She noted in an email Thursday that Mathis "would not have more to say about it other than" his comments in the CBS interview.
Father Martin's Ashley, now called Ashley Addiction Treatment, has been in Havre de Grace since it was founded in 1983 by the Rev. Joseph C. Martin, a Catholic priest, and his business partner, Mae Ashley Abraham, according to the center's website.
Ashley offers inpatient and outpatient treatment to people struggling with addictions, as well as support for their families, according to its website.
There have been numerous reports quietly circulated in the community in the years since Ashley began of celebrities coming for treatment.
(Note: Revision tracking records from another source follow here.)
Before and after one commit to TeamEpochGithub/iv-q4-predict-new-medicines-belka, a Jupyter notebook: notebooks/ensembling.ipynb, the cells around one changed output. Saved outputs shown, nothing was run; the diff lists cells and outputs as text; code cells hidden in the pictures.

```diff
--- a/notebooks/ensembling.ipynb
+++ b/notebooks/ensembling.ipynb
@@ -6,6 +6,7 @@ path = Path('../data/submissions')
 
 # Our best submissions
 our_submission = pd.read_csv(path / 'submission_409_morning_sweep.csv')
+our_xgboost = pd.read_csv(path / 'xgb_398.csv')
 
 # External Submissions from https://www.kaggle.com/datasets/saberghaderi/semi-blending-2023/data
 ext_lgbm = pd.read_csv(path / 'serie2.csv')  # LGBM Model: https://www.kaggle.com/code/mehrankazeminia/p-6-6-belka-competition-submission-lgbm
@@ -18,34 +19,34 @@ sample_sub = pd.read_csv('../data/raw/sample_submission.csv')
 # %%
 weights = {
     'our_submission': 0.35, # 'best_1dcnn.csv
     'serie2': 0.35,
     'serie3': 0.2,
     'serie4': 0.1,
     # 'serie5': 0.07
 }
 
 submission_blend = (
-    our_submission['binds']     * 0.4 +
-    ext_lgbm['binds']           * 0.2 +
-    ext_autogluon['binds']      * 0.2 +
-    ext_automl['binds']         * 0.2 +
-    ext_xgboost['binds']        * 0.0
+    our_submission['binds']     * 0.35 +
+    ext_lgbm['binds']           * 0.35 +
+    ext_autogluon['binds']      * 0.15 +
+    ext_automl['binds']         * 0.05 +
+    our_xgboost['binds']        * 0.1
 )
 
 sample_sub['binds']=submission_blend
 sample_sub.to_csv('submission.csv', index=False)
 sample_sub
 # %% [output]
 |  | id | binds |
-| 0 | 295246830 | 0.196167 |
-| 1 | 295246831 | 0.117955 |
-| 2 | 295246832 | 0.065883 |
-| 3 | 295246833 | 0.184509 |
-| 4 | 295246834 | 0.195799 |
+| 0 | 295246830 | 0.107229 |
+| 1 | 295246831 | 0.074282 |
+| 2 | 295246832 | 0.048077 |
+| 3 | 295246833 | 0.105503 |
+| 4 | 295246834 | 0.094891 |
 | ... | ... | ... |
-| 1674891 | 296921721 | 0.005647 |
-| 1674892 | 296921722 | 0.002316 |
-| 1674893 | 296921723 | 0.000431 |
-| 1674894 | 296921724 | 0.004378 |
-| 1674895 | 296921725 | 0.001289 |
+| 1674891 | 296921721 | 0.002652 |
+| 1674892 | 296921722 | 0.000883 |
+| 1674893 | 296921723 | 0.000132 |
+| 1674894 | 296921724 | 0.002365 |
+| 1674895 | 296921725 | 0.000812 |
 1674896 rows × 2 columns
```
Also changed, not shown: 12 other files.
None, unless they've been confirmed by those seeking treatment, like Mathis has done, have been made public.
The Rev. Martin died in 2009. He had his own battles with alcoholism and became well known for his "chalk talks" about the disease of addiction, which became staples of military training, first with the Navy and then with other branches of the service, according to his obituary in the New York Times.
Abraham, the priest's partner and close friend, is also a recovering alcoholic. She encouraged Rev. Martin to open a local treatment center, and they spent seven years to raise the money to build the facility on the former estate of the late U.S. Sen. Millard Tydings, according to the obituary. Ashley is in Oakington, a small community off of Route 40 between Aberdeen and Havre de Grace that is in the Havre de Grace ZIP Code.
Rev. Martin welcomed patients by telling them, "the nightmare is over," according to the obituary.